How many lines in the records below hold the string "relative"? Please answer with the number and nothing more.

Data items
***

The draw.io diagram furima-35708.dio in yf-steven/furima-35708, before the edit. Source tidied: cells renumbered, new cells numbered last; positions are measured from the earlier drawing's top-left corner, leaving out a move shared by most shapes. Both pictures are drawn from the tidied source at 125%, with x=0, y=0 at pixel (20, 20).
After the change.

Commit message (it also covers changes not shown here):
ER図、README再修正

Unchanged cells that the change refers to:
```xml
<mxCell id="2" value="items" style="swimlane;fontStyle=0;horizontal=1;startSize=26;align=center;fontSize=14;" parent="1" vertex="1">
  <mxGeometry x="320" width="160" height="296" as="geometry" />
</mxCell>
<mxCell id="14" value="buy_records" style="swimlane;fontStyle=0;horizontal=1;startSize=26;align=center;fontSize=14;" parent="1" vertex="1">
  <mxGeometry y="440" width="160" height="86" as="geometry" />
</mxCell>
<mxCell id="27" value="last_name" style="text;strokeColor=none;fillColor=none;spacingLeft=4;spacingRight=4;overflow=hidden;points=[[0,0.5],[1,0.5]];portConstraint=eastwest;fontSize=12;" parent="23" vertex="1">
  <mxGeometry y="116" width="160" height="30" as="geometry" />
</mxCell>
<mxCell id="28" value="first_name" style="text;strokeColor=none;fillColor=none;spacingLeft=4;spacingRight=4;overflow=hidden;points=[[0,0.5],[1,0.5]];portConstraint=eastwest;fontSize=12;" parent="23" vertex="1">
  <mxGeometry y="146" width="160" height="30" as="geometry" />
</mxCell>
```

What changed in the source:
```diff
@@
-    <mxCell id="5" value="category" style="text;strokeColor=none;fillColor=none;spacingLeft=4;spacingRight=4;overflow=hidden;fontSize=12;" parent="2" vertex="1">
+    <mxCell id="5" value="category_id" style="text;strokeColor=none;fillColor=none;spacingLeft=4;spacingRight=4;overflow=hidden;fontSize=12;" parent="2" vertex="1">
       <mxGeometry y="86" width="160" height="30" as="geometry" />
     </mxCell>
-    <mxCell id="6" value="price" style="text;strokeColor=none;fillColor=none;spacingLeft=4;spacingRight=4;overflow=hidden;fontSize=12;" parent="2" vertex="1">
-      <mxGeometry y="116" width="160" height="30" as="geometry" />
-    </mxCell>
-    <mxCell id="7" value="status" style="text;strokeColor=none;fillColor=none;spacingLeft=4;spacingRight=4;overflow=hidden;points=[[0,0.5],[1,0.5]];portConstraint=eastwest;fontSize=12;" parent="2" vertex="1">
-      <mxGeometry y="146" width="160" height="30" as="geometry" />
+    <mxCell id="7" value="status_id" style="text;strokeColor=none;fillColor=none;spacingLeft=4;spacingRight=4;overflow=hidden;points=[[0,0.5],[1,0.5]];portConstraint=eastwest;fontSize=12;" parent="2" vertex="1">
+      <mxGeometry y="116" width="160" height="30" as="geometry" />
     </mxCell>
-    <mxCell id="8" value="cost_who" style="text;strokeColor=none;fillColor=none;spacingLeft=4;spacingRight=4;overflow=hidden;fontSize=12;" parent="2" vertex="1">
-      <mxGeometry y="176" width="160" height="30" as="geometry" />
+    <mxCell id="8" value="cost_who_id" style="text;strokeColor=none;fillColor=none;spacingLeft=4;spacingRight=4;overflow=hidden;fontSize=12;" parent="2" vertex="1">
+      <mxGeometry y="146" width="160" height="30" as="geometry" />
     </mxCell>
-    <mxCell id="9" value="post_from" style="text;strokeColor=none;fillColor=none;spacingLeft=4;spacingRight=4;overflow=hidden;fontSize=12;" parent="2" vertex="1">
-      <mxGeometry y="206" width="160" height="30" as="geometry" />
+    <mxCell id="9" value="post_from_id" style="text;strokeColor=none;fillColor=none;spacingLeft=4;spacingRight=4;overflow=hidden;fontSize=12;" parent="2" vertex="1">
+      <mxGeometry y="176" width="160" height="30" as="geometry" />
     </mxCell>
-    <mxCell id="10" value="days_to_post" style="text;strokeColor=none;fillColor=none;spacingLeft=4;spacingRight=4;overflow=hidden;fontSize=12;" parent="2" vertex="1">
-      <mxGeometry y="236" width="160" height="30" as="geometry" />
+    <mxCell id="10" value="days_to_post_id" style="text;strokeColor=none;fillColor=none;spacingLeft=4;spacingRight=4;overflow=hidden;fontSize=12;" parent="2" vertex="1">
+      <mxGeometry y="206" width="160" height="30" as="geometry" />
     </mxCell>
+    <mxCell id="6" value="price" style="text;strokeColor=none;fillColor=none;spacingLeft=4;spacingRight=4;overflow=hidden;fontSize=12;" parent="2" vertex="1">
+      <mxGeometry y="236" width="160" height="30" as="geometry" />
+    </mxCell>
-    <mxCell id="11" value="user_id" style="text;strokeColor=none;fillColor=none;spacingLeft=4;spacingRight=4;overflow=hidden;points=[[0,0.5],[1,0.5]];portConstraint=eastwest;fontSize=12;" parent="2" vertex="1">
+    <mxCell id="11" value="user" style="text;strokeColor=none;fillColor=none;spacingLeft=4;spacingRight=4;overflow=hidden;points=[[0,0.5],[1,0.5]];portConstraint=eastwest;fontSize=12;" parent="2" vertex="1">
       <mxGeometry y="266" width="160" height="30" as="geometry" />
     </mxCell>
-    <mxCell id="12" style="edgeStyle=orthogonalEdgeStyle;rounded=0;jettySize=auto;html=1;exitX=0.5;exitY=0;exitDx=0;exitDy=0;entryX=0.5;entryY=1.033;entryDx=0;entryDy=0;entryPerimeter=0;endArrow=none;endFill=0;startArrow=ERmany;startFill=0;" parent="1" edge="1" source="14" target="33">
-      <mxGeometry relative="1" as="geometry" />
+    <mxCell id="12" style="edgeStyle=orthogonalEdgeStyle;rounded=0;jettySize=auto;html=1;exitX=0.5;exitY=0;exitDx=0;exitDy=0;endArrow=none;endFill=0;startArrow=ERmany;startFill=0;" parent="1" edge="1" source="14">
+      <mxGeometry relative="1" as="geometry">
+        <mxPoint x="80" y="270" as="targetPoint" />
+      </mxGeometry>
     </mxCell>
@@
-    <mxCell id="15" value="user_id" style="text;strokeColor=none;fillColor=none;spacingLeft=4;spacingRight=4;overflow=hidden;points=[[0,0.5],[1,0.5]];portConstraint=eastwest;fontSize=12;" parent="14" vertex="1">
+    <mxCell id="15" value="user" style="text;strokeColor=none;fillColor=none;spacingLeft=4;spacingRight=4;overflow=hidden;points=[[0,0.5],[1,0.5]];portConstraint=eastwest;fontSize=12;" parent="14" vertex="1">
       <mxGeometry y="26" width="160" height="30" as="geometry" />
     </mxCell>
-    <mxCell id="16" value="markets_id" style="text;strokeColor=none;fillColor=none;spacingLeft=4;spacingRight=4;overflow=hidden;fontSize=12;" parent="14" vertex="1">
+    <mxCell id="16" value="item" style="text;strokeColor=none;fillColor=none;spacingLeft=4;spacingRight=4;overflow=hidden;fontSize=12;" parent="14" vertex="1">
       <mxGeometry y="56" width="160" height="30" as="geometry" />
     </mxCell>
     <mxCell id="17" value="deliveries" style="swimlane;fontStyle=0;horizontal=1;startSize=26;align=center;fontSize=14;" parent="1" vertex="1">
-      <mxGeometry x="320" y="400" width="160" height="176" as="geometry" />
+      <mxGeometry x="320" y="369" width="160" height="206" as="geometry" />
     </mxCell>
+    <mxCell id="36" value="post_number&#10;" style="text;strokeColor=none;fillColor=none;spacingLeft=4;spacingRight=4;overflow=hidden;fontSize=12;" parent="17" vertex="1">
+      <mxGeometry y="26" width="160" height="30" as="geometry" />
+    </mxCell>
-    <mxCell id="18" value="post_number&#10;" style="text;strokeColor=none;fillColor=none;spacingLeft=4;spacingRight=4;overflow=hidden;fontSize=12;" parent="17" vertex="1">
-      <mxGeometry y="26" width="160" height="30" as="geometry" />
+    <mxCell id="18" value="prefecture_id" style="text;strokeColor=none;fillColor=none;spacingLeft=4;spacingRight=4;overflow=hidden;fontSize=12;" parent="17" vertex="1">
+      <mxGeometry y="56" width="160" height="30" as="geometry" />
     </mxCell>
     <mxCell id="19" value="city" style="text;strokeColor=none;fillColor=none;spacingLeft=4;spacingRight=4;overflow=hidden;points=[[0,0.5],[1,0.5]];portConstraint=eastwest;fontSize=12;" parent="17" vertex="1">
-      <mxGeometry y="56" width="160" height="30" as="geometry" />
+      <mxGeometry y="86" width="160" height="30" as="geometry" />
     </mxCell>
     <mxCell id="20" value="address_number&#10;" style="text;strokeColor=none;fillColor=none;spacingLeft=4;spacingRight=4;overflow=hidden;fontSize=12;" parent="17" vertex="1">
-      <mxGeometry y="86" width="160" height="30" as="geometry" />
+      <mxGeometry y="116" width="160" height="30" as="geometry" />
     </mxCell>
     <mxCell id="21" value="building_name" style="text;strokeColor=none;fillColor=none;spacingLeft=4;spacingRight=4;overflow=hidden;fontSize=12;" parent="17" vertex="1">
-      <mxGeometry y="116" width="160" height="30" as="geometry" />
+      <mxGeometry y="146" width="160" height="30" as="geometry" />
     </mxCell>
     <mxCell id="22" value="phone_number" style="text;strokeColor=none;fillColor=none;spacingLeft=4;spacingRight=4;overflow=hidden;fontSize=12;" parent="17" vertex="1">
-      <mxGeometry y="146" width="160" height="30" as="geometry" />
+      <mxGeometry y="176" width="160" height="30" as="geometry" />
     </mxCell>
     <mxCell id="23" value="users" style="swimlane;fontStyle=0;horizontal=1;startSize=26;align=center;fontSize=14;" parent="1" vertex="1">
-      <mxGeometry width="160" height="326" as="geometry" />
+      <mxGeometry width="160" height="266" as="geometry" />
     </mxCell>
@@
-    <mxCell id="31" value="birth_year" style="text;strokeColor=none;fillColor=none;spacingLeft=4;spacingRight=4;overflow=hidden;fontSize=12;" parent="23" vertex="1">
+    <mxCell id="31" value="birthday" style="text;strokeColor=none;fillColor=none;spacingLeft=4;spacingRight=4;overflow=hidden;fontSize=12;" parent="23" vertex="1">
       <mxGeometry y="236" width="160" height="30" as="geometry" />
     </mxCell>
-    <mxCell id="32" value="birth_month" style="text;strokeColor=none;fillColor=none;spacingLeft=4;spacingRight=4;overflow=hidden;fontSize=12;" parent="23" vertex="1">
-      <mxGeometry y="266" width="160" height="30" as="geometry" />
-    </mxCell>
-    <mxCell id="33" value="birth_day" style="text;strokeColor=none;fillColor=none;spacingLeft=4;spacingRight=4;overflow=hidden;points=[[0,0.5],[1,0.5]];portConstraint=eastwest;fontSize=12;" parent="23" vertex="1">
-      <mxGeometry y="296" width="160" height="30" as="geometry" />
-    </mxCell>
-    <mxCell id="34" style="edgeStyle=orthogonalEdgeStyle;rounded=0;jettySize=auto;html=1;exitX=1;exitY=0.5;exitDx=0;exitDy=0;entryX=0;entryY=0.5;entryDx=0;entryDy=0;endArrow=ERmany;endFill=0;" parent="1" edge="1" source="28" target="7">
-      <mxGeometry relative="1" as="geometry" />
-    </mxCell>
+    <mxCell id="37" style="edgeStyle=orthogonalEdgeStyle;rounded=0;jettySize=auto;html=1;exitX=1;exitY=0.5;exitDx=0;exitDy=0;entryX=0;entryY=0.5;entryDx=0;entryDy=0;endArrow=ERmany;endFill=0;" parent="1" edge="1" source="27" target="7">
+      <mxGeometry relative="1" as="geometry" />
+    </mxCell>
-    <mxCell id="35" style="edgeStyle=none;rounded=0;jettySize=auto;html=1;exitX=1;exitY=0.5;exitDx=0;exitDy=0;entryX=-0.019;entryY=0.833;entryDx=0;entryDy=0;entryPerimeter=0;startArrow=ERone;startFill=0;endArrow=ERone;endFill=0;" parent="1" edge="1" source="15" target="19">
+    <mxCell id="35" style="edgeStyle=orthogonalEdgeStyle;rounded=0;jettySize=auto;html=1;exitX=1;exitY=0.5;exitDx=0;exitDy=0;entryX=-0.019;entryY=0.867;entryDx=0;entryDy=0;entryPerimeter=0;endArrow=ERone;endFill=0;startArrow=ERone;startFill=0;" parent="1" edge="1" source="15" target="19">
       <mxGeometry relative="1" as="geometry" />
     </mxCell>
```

***

Exercise solution
5